(Stored data begins)

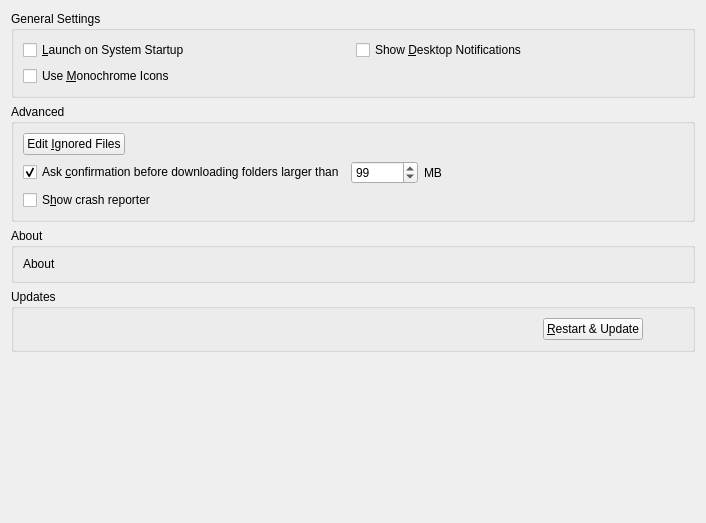
The window that src/gui/generalsettings.ui (GrossLukas/client) describes before a commit, drawn with Qt 5.
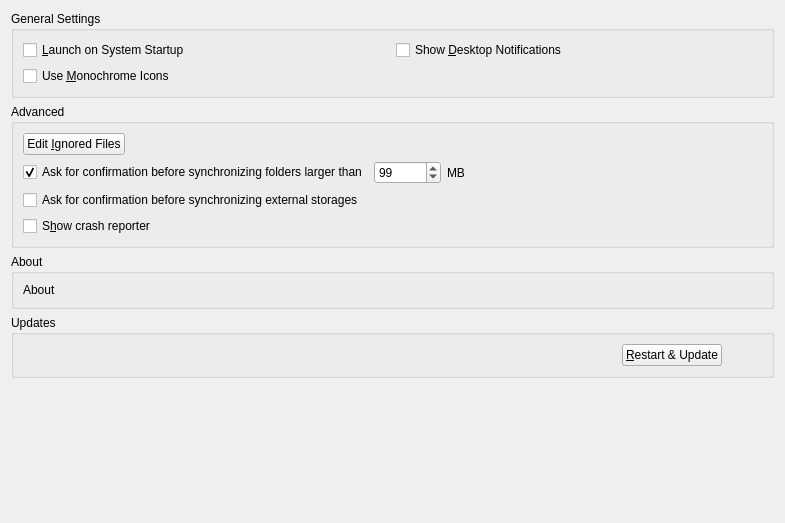
The same window after the commit.

Commit message:
Wizard: Add options to ask confirmation for external storage
Added two checkboxes in the Account Wizard in the advanced page to change the first options.
Also added a checkbox in the general settings to ask for confirmation for external storages.

Theme options allow to hide the checkboxes in the wizard.

As described in issue #5340

Patch:
```diff
--- a/src/gui/generalsettings.ui
+++ b/src/gui/generalsettings.ui
@@ -6,7 +6,7 @@
    <rect>
     <x>0</x>
     <y>0</y>
-    <width>706</width>
+    <width>785</width>
     <height>523</height>
    </rect>
   </property>
@@ -53,13 +53,6 @@
       <string>Advanced</string>
      </property>
      <layout class="QGridLayout" name="gridLayout">
-      <item row="0" column="0">
-       <widget class="QPushButton" name="ignoredFilesButton">
-        <property name="text">
-         <string>Edit &amp;Ignored Files</string>
-        </property>
-       </widget>
-      </item>
       <item row="0" column="1" colspan="2">
        <spacer name="horizontalSpacer_4">
         <property name="orientation">
@@ -73,12 +66,25 @@
         </property>
        </spacer>
       </item>
+      <item row="3" column="0" colspan="2">
+       <widget class="QCheckBox" name="crashreporterCheckBox">
+        <property name="sizePolicy">
+         <sizepolicy hsizetype="MinimumExpanding" vsizetype="Fixed">
+          <horstretch>0</horstretch>
+          <verstretch>0</verstretch>
+         </sizepolicy>
+        </property>
+        <property name="text">
+         <string>S&amp;how crash reporter</string>
+        </property>
+       </widget>
+      </item>
       <item row="1" column="0" colspan="3">
        <layout class="QHBoxLayout" name="horizontalLayout_3">
         <item>
          <widget class="QCheckBox" name="newFolderLimitCheckBox">
           <property name="text">
-           <string>Ask &amp;confirmation before downloading folders larger than</string>
+           <string>Ask for confirmation before synchronizing folders larger than</string>
           </property>
           <property name="checked">
            <bool>true</bool>
@@ -98,7 +104,7 @@
         <item>
          <widget class="QLabel" name="label">
           <property name="text">
-           <string>MB</string>
+           <string extracomment="Trailing part of &quot;Ask confirmation before syncing folder larger than&quot; ">MB</string>
           </property>
          </widget>
         </item>
@@ -117,20 +123,7 @@
         </item>
        </layout>
       </item>
-      <item row="2" column="0" colspan="2">
-       <widget class="QCheckBox" name="crashreporterCheckBox">
-        <property name="sizePolicy">
-         <sizepolicy hsizetype="MinimumExpanding" vsizetype="Fixed">
-          <horstretch>0</horstretch>
-          <verstretch>0</verstretch>
-         </sizepolicy>
-        </property>
-        <property name="text">
-         <string>S&amp;how crash reporter</string>
-        </property>
-       </widget>
-      </item>
-      <item row="2" column="2">
+      <item row="3" column="2">
        <layout class="QHBoxLayout" name="horizontalLayout_5">
         <item>
          <spacer name="horizontalSpacer_5">
@@ -147,6 +140,20 @@
         </item>
        </layout>
       </item>
+      <item row="0" column="0">
+       <widget class="QPushButton" name="ignoredFilesButton">
+        <property name="text">
+         <string>Edit &amp;Ignored Files</string>
+        </property>
+       </widget>
+      </item>
+      <item row="2" column="0" colspan="3">
+       <widget class="QCheckBox" name="newExternalStorage">
+        <property name="text">
+         <string>Ask for confirmation before synchronizing external storages</string>
+        </property>
+       </widget>
+      </item>
      </layout>
     </widget>
    </item>
```
The commit also changes 13 other files.
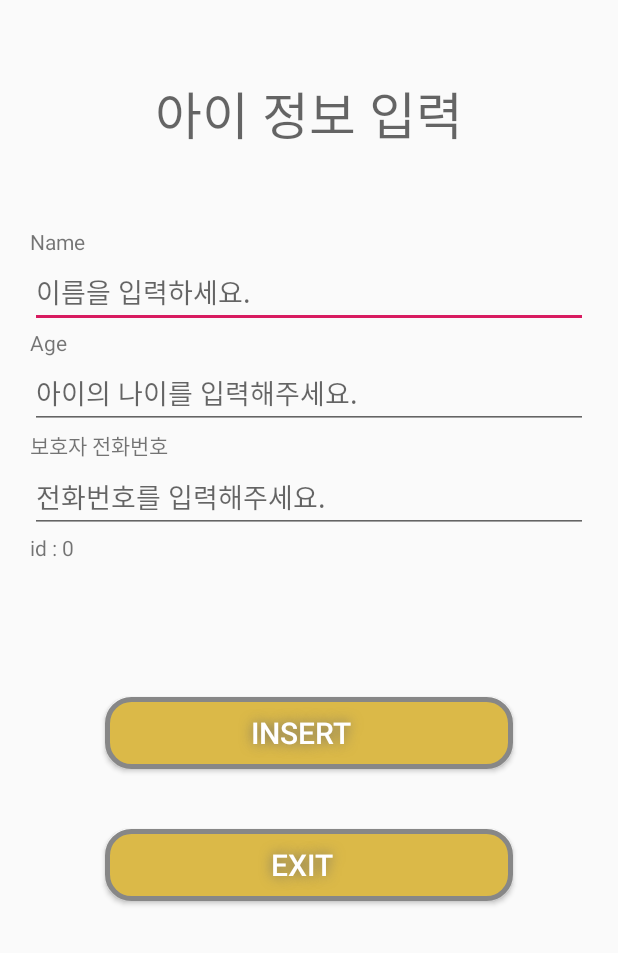
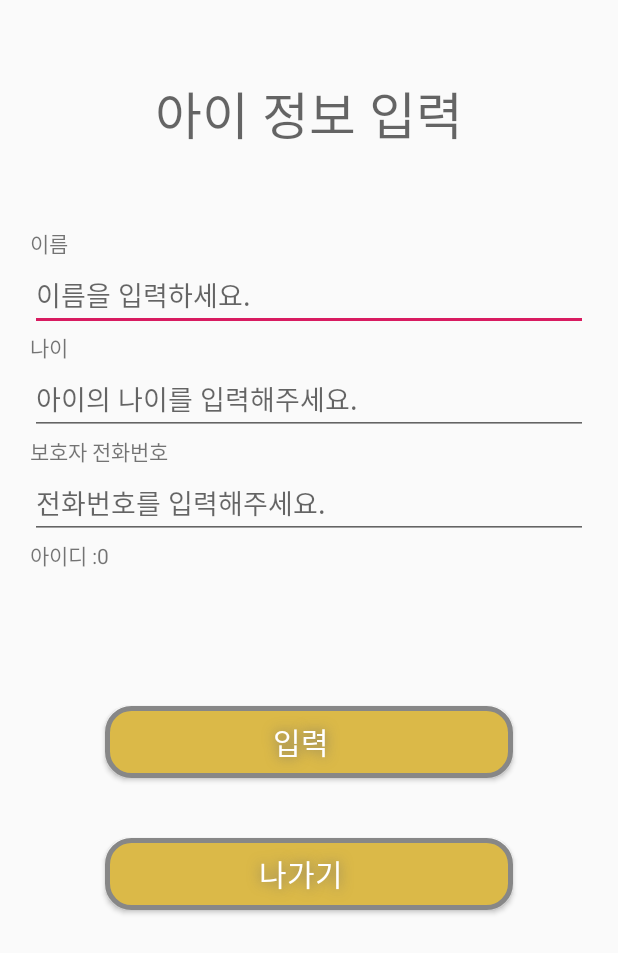
Before and after one commit to ayj8655/UnKnowN, an Android app: the ProfileActivity screen opened directly, with no data from a screen before it, on a phone screen of 412 x 824 dp. Shown: the top 953 px of the screen. Run offline under Robolectric (Android 15) with nearby library versions, the phone set to English and light mode, and no system bars; 1 statement that could not run was skipped.

Commit message:
Support Korean and English

```diff
--- a/AndroidStudioProjects/app/src/main/res/layout/activity_nfc.xml
+++ b/AndroidStudioProjects/app/src/main/res/layout/activity_nfc.xml
@@ -15,7 +15,7 @@
         android:layout_marginTop="140dp"
         android:layout_marginBottom="70dp"
         android:gravity="center_horizontal"
-        android:text="NFC를 태그해주세요"
+        android:text="@string/textView"
         android:textAppearance="@style/TextAppearance.AppCompat.Display1"
         android:textColor="@android:color/white"
         android:textFontWeight="40"
--- a/AndroidStudioProjects/app/src/main/res/layout/activity_profile.xml
+++ b/AndroidStudioProjects/app/src/main/res/layout/activity_profile.xml
@@ -10,25 +10,25 @@
     tools:context=".ProfileActivity">
 
     <TextView
-        android:id="@+id/textView"
+        android:id="@+id/textView2"
         android:layout_width="match_parent"
         android:layout_height="wrap_content"
         android:gravity="center_horizontal"
         android:paddingBottom="50dp"
-        android:text="아이 정보 입력"
+        android:text="@string/textView2"
         android:textAppearance="@style/TextAppearance.AppCompat.Display1" />
 
     <TextView
         android:id="@+id/textView_main_name"
         android:layout_width="wrap_content"
         android:layout_height="wrap_content"
-        android:text="Name" />
+        android:text="@string/textView_main_name" />
 
     <EditText
         android:id="@+id/editText_main_name"
         android:layout_width="match_parent"
         android:layout_height="wrap_content"
-        android:hint="이름을 입력하세요."
+        android:hint="@string/editText_main_name"
         android:maxLength="5"
         android:inputType="textPersonName" />
 
@@ -36,13 +36,13 @@
         android:id="@+id/textView_main_age"
         android:layout_width="wrap_content"
         android:layout_height="wrap_content"
-        android:text="Age" />
+        android:text="@string/textView_main_age" />
 
     <EditText
         android:id="@+id/editText_main_age"
         android:layout_width="match_parent"
         android:layout_height="wrap_content"
-        android:hint="아이의 나이를 입력해주세요."
+        android:hint="@string/editText_main_age"
         android:maxLength="2"
         android:inputType="number" />
 
@@ -50,13 +50,13 @@
         android:id="@+id/textView_main_phone"
         android:layout_width="wrap_content"
         android:layout_height="wrap_content"
-        android:text="보호자 전화번호" />
+        android:text="@string/textView_main_phone" />
 
     <EditText
         android:id="@+id/editText_main_phone"
         android:layout_width="match_parent"
         android:layout_height="wrap_content"
-        android:hint="전화번호를 입력해주세요."
+        android:hint="@string/editText_main_phone"
         android:maxLength="11"
         android:inputType="phone" />
 
@@ -69,14 +69,14 @@
             android:id="@+id/textView_main_id"
             android:layout_width="wrap_content"
             android:layout_height="wrap_content"
-            android:text="id : " />
+            android:text="@string/textView_main_id" />
 
         <TextView
             android:id="@+id/textViewId"
             android:layout_width="match_parent"
             android:layout_height="wrap_content"
             android:baselineAligned="false"
-            android:text="0" />
+            android:text="@string/textViewId" />
     </LinearLayout>
 
 
@@ -95,7 +95,7 @@
         android:shadowDx="0"
         android:shadowDy="0"
         android:shadowRadius="10"
-        android:text="Insert" />
+        android:text="@string/button_main_insert" />
 
     <Button
         android:id="@+id/button3"
@@ -111,7 +111,7 @@
         android:shadowDx="0"
         android:shadowDy="0"
         android:shadowRadius="10"
-        android:text="Exit" />
+        android:text="@string/button3" />
 
     <TextView
         android:id="@+id/textView_main_result"
--- a/AndroidStudioProjects/app/src/main/res/values/strings.xml
+++ b/AndroidStudioProjects/app/src/main/res/values/strings.xml
@@ -1,3 +1,33 @@
 <resources>
     <string name="app_name">UnKnowN</string>
+    <string name="TextView_Admin">관리자 모드</string>
+    <string name="button_reset">사용자 데이터 리셋</string>
+    <string name="button_exit">로비로 나가기</string>
+    <string name="textView_result" />
+    <string name="button">프로필 입력</string>
+    <string name="button2">프로필 보기</string>
+    <string name="button4">나가기</string>
+    <string name="buttonAdmin">관리자</string>
+    <string name="textView">NFC를 태그해주세요</string>
+    <string name="textView2">아이 정보 입력</string>
+    <string name="textView_main_name">이름</string>
+    <string name="editText_main_name">이름을 입력하세요.</string>
+    <string name="textView_main_age">나이</string>
+    <string name="editText_main_age">아이의 나이를 입력해주세요.</string>
+    <string name="textView_main_phone">보호자 전화번호</string>
+    <string name="editText_main_phone">전화번호를 입력해주세요.</string>
+    <string name="textView_main_id">아이디 :</string>
+    <string name="textViewId">0</string>
+    <string name="textView_serial">디바이스이름</string>
+    <string name="textView3">이름     :</string>
+    <string name="textView_Show_Name">이름</string>
+    <string name="textView4">나이         :</string>
+    <string name="textView_Show_Age">나이</string>
+    <string name="textView5">번호   :</string>
+    <string name="textView_Show_Phone">번호</string>
+    <string name="textView6">아이디             :</string>
+    <string name="textView_Show_ID">아이디</string>
+    <string name="button9">나가기</string>
+    <string name="button_main_insert">입력</string>
+    <string name="button3">나가기</string>
 </resources>
```
Also changed, not shown: AndroidStudioProjects/app/src/main/java/com/example/UnKnowN/NFCActivity.java (+8 -1 lines), AndroidStudioProjects/app/src/main/java/com/example/UnKnowN/SplashActivity.java (+11 -2 lines), AndroidStudioProjects/app/src/main/res/layout/activity_admin.xml (+4 -4 lines), AndroidStudioProjects/app/src/main/res/layout/activity_lobby.xml (+4 -4 lines), AndroidStudioProjects/app/src/main/res/layout/activity_show.xml (+10 -10 lines), 3 other files.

(Stored data ends)

Leave the pictures out, and restate exactly the lines from the start of the records through the one that contains "Wizard: Add options".

The window that src/gui/generalsettings.ui (GrossLukas/client) describes before a commit, drawn with Qt 5.
The same window after the commit.

Commit message:
Wizard: Add options to ask confirmation for external storage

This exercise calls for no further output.